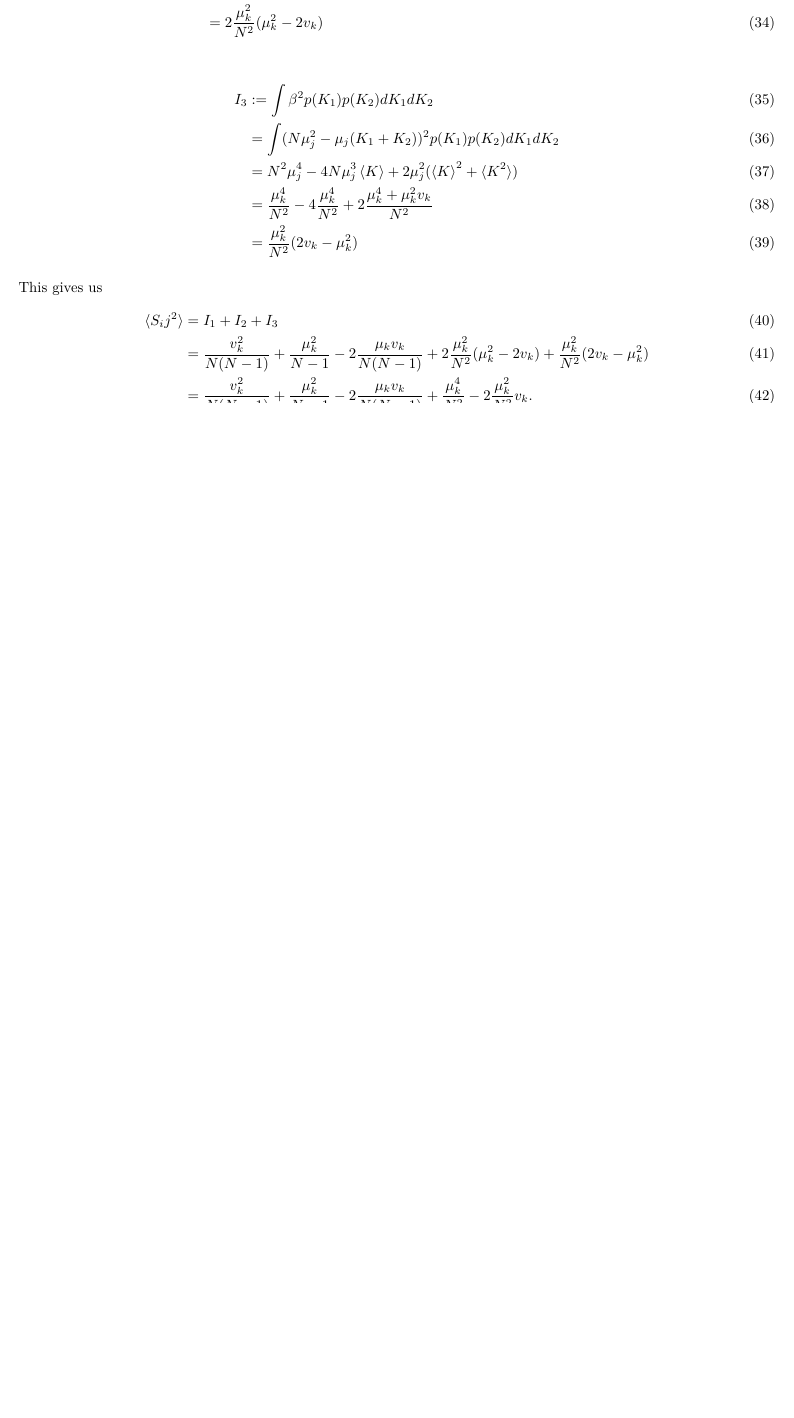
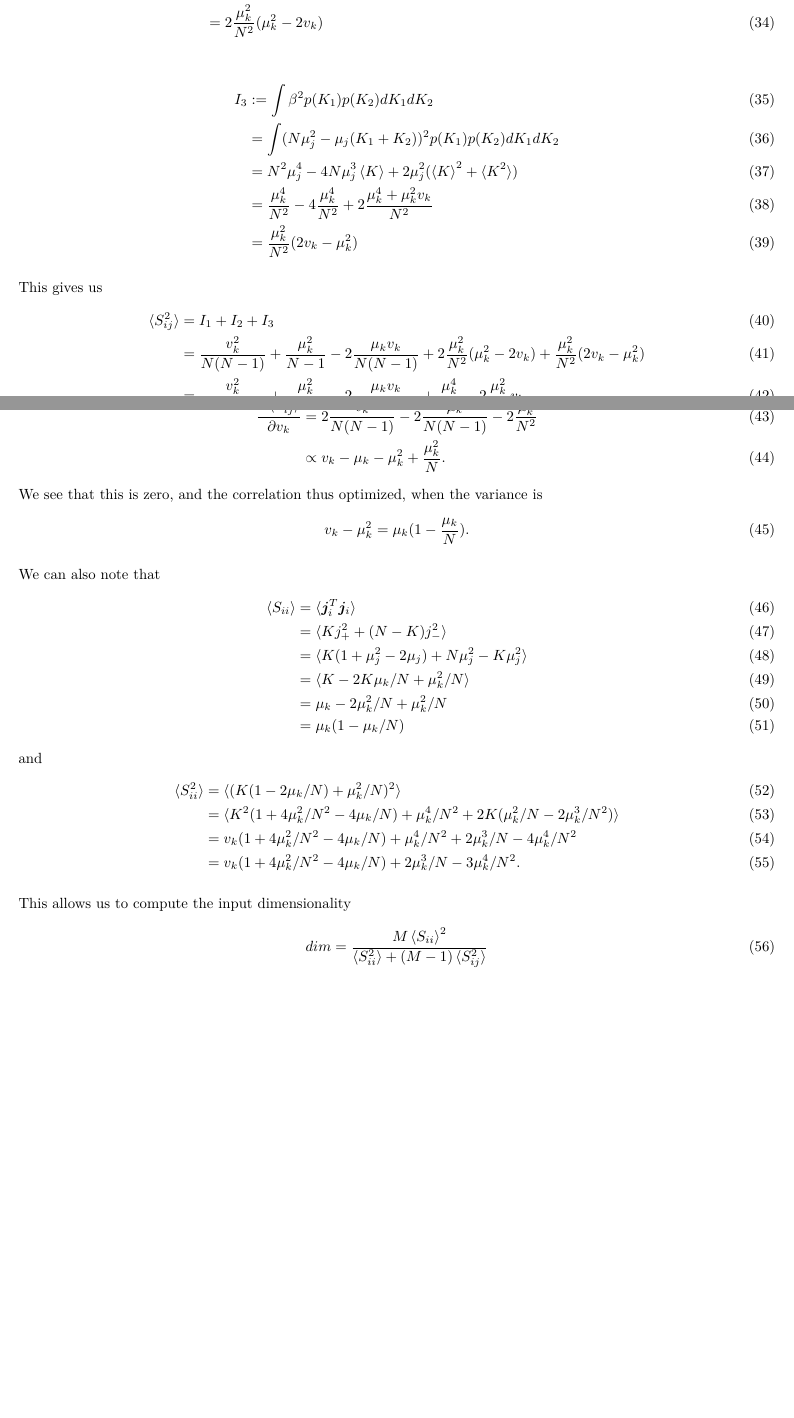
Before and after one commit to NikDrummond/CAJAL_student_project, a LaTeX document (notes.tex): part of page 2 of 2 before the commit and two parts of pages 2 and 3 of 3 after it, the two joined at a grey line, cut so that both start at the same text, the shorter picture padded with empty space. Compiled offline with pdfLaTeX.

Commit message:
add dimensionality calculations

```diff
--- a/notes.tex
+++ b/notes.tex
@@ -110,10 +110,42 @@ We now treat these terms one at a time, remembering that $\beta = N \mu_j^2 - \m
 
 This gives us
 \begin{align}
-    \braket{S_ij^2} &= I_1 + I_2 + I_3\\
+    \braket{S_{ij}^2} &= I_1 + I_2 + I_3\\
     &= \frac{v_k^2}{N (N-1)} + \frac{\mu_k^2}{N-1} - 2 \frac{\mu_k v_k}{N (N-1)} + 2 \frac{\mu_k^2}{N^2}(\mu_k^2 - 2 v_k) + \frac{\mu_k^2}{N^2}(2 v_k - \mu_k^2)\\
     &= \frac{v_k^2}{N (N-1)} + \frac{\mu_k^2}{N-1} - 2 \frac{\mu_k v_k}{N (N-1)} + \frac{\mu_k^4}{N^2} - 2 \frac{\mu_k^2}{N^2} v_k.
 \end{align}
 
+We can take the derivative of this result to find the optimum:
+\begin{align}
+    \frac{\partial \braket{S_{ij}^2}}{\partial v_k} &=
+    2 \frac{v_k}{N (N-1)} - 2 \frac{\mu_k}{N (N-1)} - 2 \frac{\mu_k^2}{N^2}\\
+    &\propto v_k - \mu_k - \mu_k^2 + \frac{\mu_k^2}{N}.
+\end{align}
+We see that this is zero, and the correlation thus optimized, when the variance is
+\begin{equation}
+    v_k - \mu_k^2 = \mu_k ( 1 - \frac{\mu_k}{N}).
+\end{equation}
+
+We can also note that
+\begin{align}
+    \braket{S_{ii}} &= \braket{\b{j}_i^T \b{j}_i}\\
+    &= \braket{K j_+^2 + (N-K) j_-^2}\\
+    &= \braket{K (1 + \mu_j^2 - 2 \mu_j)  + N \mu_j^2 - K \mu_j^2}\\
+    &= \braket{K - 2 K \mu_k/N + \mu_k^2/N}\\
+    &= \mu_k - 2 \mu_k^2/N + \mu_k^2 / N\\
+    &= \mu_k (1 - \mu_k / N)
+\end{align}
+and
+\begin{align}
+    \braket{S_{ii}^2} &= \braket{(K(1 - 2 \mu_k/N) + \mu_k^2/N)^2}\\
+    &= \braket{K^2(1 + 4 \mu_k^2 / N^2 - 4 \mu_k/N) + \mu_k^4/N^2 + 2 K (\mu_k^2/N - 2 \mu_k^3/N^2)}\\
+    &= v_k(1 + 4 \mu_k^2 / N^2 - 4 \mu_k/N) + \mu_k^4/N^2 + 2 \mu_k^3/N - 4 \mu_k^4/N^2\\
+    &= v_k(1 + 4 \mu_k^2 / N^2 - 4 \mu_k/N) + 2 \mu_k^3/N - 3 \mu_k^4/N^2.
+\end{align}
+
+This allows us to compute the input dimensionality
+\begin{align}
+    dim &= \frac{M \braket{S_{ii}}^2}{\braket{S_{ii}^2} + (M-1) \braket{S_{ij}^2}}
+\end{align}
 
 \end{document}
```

Exercise prompt: Output the entries exactly and keep every picture out of them.

Final answer:
Before and after one commit to NikDrummond/CAJAL_student_project, a LaTeX document (notes.tex): part of page 2 of 2 before the commit and two parts of pages 2 and 3 of 3 after it, the two joined at a grey line, cut so that both start at the same text, the shorter picture padded with empty space. Compiled offline with pdfLaTeX.

Commit message:
add dimensionality calculations

```diff
--- a/notes.tex
+++ b/notes.tex
@@ -110,10 +110,42 @@ We now treat these terms one at a time, remembering that $\beta = N \mu_j^2 - \m
 
 This gives us
 \begin{align}
-    \braket{S_ij^2} &= I_1 + I_2 + I_3\\
+    \braket{S_{ij}^2} &= I_1 + I_2 + I_3\\
     &= \frac{v_k^2}{N (N-1)} + \frac{\mu_k^2}{N-1} - 2 \frac{\mu_k v_k}{N (N-1)} + 2 \frac{\mu_k^2}{N^2}(\mu_k^2 - 2 v_k) + \frac{\mu_k^2}{N^2}(2 v_k - \mu_k^2)\\
     &= \frac{v_k^2}{N (N-1)} + \frac{\mu_k^2}{N-1} - 2 \frac{\mu_k v_k}{N (N-1)} + \frac{\mu_k^4}{N^2} - 2 \frac{\mu_k^2}{N^2} v_k.
 \end{align}
 
+We can take the derivative of this result to find the optimum:
+\begin{align}
+    \frac{\partial \braket{S_{ij}^2}}{\partial v_k} &=
+    2 \frac{v_k}{N (N-1)} - 2 \frac{\mu_k}{N (N-1)} - 2 \frac{\mu_k^2}{N^2}\\
+    &\propto v_k - \mu_k - \mu_k^2 + \frac{\mu_k^2}{N}.
+\end{align}
+We see that this is zero, and the correlation thus optimized, when the variance is
+\begin{equation}
+    v_k - \mu_k^2 = \mu_k ( 1 - \frac{\mu_k}{N}).
+\end{equation}
+
+We can also note that
+\begin{align}
+    \braket{S_{ii}} &= \braket{\b{j}_i^T \b{j}_i}\\
+    &= \braket{K j_+^2 + (N-K) j_-^2}\\
+    &= \braket{K (1 + \mu_j^2 - 2 \mu_j)  + N \mu_j^2 - K \mu_j^2}\\
+    &= \braket{K - 2 K \mu_k/N + \mu_k^2/N}\\
+    &= \mu_k - 2 \mu_k^2/N + \mu_k^2 / N\\
+    &= \mu_k (1 - \mu_k / N)
+\end{align}
+and
+\begin{align}
+    \braket{S_{ii}^2} &= \braket{(K(1 - 2 \mu_k/N) + \mu_k^2/N)^2}\\
+    &= \braket{K^2(1 + 4 \mu_k^2 / N^2 - 4 \mu_k/N) + \mu_k^4/N^2 + 2 K (\mu_k^2/N - 2 \mu_k^3/N^2)}\\
+    &= v_k(1 + 4 \mu_k^2 / N^2 - 4 \mu_k/N) + \mu_k^4/N^2 + 2 \mu_k^3/N - 4 \mu_k^4/N^2\\
+    &= v_k(1 + 4 \mu_k^2 / N^2 - 4 \mu_k/N) + 2 \mu_k^3/N - 3 \mu_k^4/N^2.
+\end{align}
+
+This allows us to compute the input dimensionality
+\begin{align}
+    dim &= \frac{M \braket{S_{ii}}^2}{\braket{S_{ii}^2} + (M-1) \braket{S_{ij}^2}}
+\end{align}
 
 \end{document}
```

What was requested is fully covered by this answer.